>>>
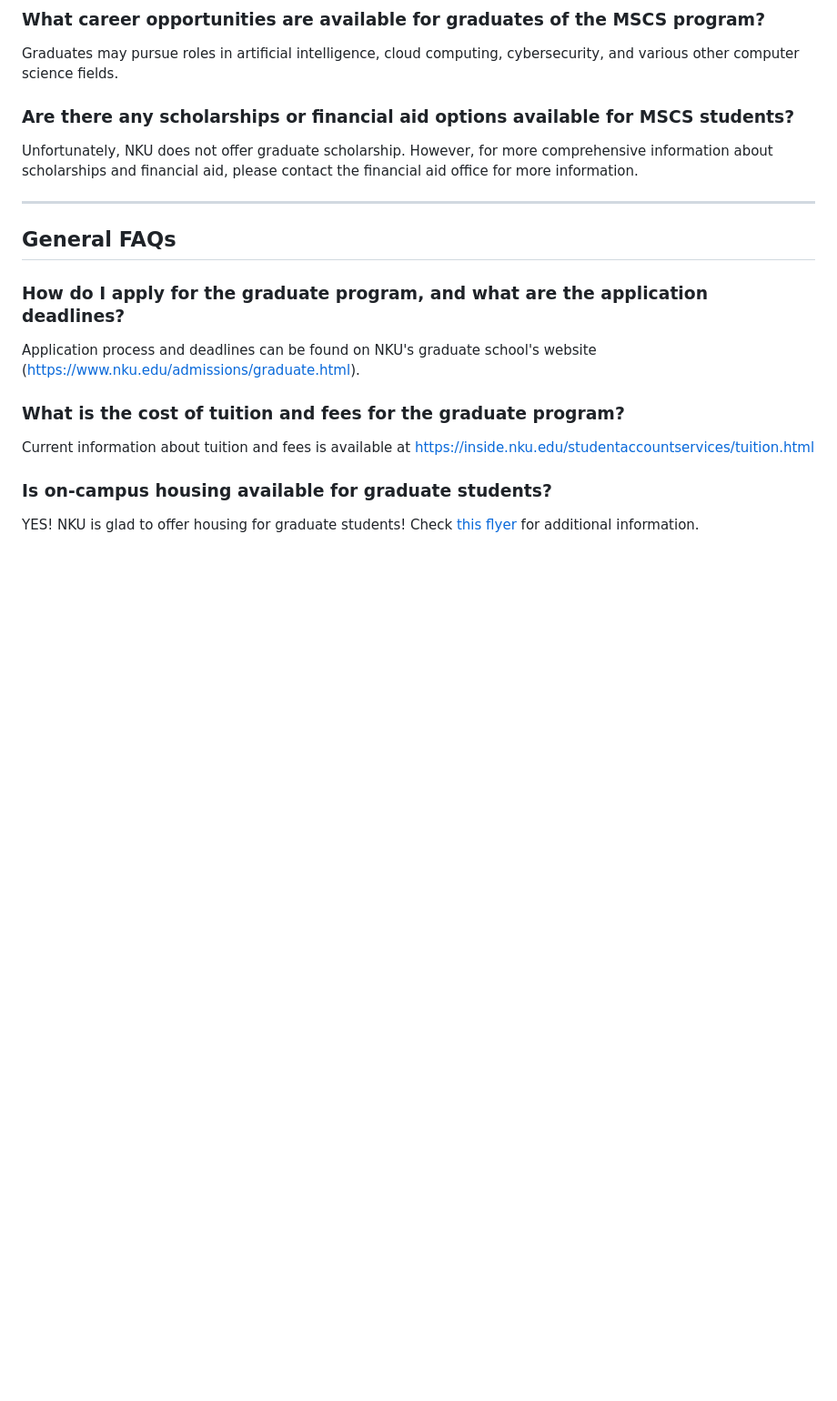
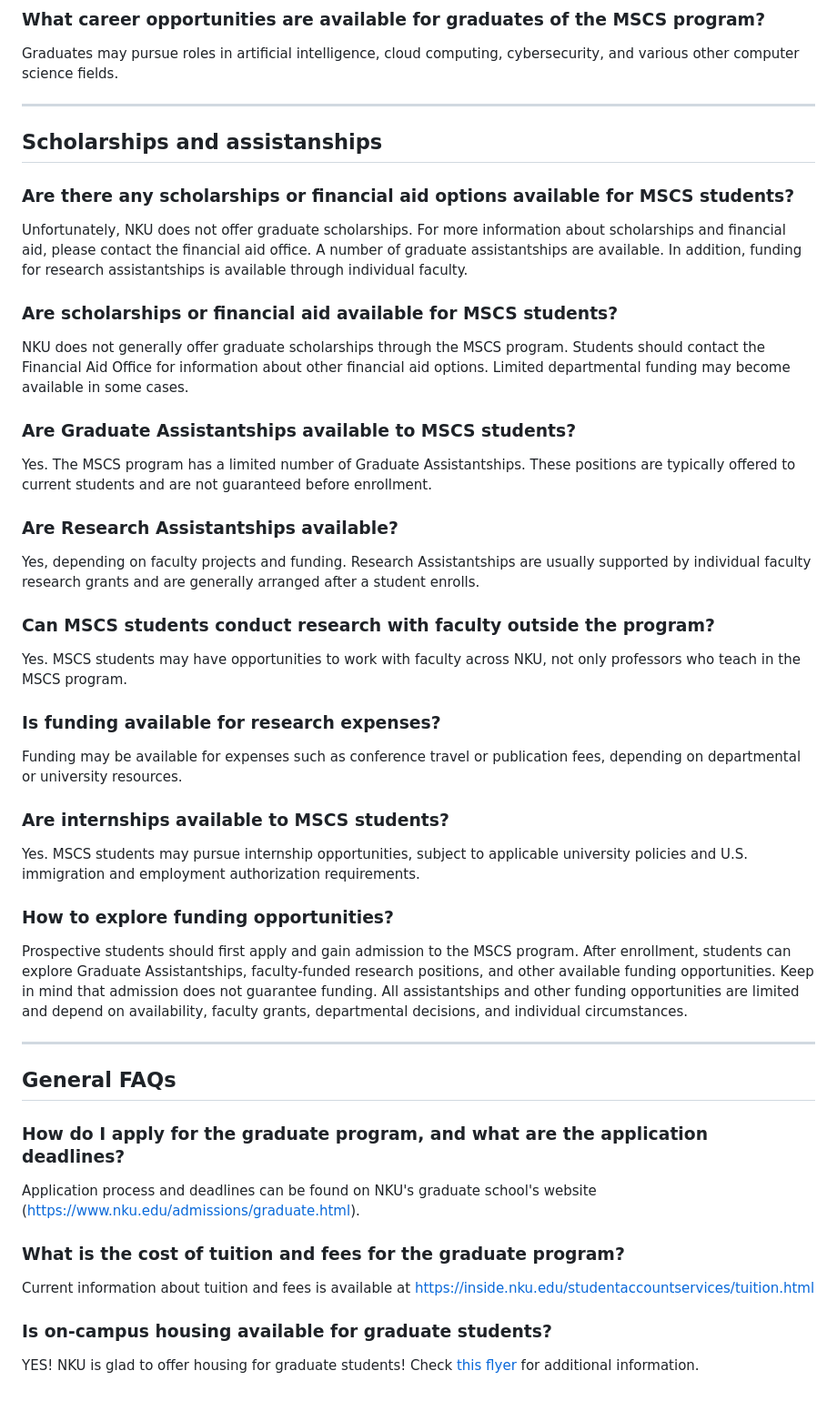
Before and after one commit to NKU-SCA-MSCS/main, a Markdown page: FAQ.md, the part around one of its changes. Shown at 91% size. GitHub-like rendering; blank space fills up the shorter version.

Commit message:
Revise FAQ section on scholarships and assistantships
Updated FAQs on scholarships, assistantships, and funding opportunities for MSCS students.

```diff
--- a/FAQ.md
+++ b/FAQ.md
@@ -71,11 +71,36 @@ Students may transfer up to nine semester hours of appropriate, acceptable gradu
 ### What career opportunities are available for graduates of the MSCS program?
 Graduates may pursue roles in artificial intelligence, cloud computing, cybersecurity, and various other computer science fields.
 
+---
+
+## Scholarships and assistanships
 ### Are there any scholarships or financial aid options available for MSCS students?
-Unfortunately, NKU does not offer graduate scholarship. However, for more comprehensive information about scholarships and financial aid, please contact the financial aid office for more information.
+Unfortunately, NKU does not offer graduate scholarships. For more information about scholarships and financial aid, please contact the financial aid office.
+A number of graduate assistantships are available. In addition, funding for research assistantships is available through individual faculty.
+
+### Are scholarships or financial aid available for MSCS students?
+NKU does not generally offer graduate scholarships through the MSCS program. Students should contact the Financial Aid Office for information about other financial aid options. Limited departmental funding may become available in some cases.
+
+### Are Graduate Assistantships available to MSCS students?
+Yes. The MSCS program has a limited number of Graduate Assistantships. These positions are typically offered to current students and are not guaranteed before enrollment.
+
+### Are Research Assistantships available?
+Yes, depending on faculty projects and funding. Research Assistantships are usually supported by individual faculty research grants and are generally arranged after a student enrolls.
+
+### Can MSCS students conduct research with faculty outside the program?
+Yes. MSCS students may have opportunities to work with faculty across NKU, not only professors who teach in the MSCS program.
+
+### Is funding available for research expenses?
+Funding may be available for expenses such as conference travel or publication fees, depending on departmental or university resources.
+
+### Are internships available to MSCS students?
+Yes. MSCS students may pursue internship opportunities, subject to applicable university policies and U.S. immigration and employment authorization requirements.
+
+### How to explore funding opportunities?
+Prospective students should first apply and gain admission to the MSCS program. After enrollment, students can explore Graduate Assistantships, faculty-funded research positions, and other available funding opportunities.
+Keep in mind that admission does not guarantee funding. All assistantships and other funding opportunities are limited and depend on availability, faculty grants, departmental decisions, and individual circumstances.
 
 ---
-
 
 ## General FAQs
 
```
Also changed, not shown: other parts of FAQ.md (+1 -1 lines).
<<<
**What is needed:** Set all of the records down once more, letter for letter, with the images removed.

**Solution to the problem:**
Before and after one commit to NKU-SCA-MSCS/main, a Markdown page: FAQ.md, the part around one of its changes. Shown at 91% size. GitHub-like rendering; blank space fills up the shorter version.

Commit message:
Revise FAQ section on scholarships and assistantships
Updated FAQs on scholarships, assistantships, and funding opportunities for MSCS students.

```diff
--- a/FAQ.md
+++ b/FAQ.md
@@ -71,11 +71,36 @@ Students may transfer up to nine semester hours of appropriate, acceptable gradu
 ### What career opportunities are available for graduates of the MSCS program?
 Graduates may pursue roles in artificial intelligence, cloud computing, cybersecurity, and various other computer science fields.
 
+---
+
+## Scholarships and assistanships
 ### Are there any scholarships or financial aid options available for MSCS students?
-Unfortunately, NKU does not offer graduate scholarship. However, for more comprehensive information about scholarships and financial aid, please contact the financial aid office for more information.
+Unfortunately, NKU does not offer graduate scholarships. For more information about scholarships and financial aid, please contact the financial aid office.
+A number of graduate assistantships are available. In addition, funding for research assistantships is available through individual faculty.
+
+### Are scholarships or financial aid available for MSCS students?
+NKU does not generally offer graduate scholarships through the MSCS program. Students should contact the Financial Aid Office for information about other financial aid options. Limited departmental funding may become available in some cases.
+
+### Are Graduate Assistantships available to MSCS students?
+Yes. The MSCS program has a limited number of Graduate Assistantships. These positions are typically offered to current students and are not guaranteed before enrollment.
+
+### Are Research Assistantships available?
+Yes, depending on faculty projects and funding. Research Assistantships are usually supported by individual faculty research grants and are generally arranged after a student enrolls.
+
+### Can MSCS students conduct research with faculty outside the program?
+Yes. MSCS students may have opportunities to work with faculty across NKU, not only professors who teach in the MSCS program.
+
+### Is funding available for research expenses?
+Funding may be available for expenses such as conference travel or publication fees, depending on departmental or university resources.
+
+### Are internships available to MSCS students?
+Yes. MSCS students may pursue internship opportunities, subject to applicable university policies and U.S. immigration and employment authorization requirements.
+
+### How to explore funding opportunities?
+Prospective students should first apply and gain admission to the MSCS program. After enrollment, students can explore Graduate Assistantships, faculty-funded research positions, and other available funding opportunities.
+Keep in mind that admission does not guarantee funding. All assistantships and other funding opportunities are limited and depend on availability, faculty grants, departmental decisions, and individual circumstances.
 
 ---
-
 
 ## General FAQs
 
```
Also changed, not shown: other parts of FAQ.md (+1 -1 lines).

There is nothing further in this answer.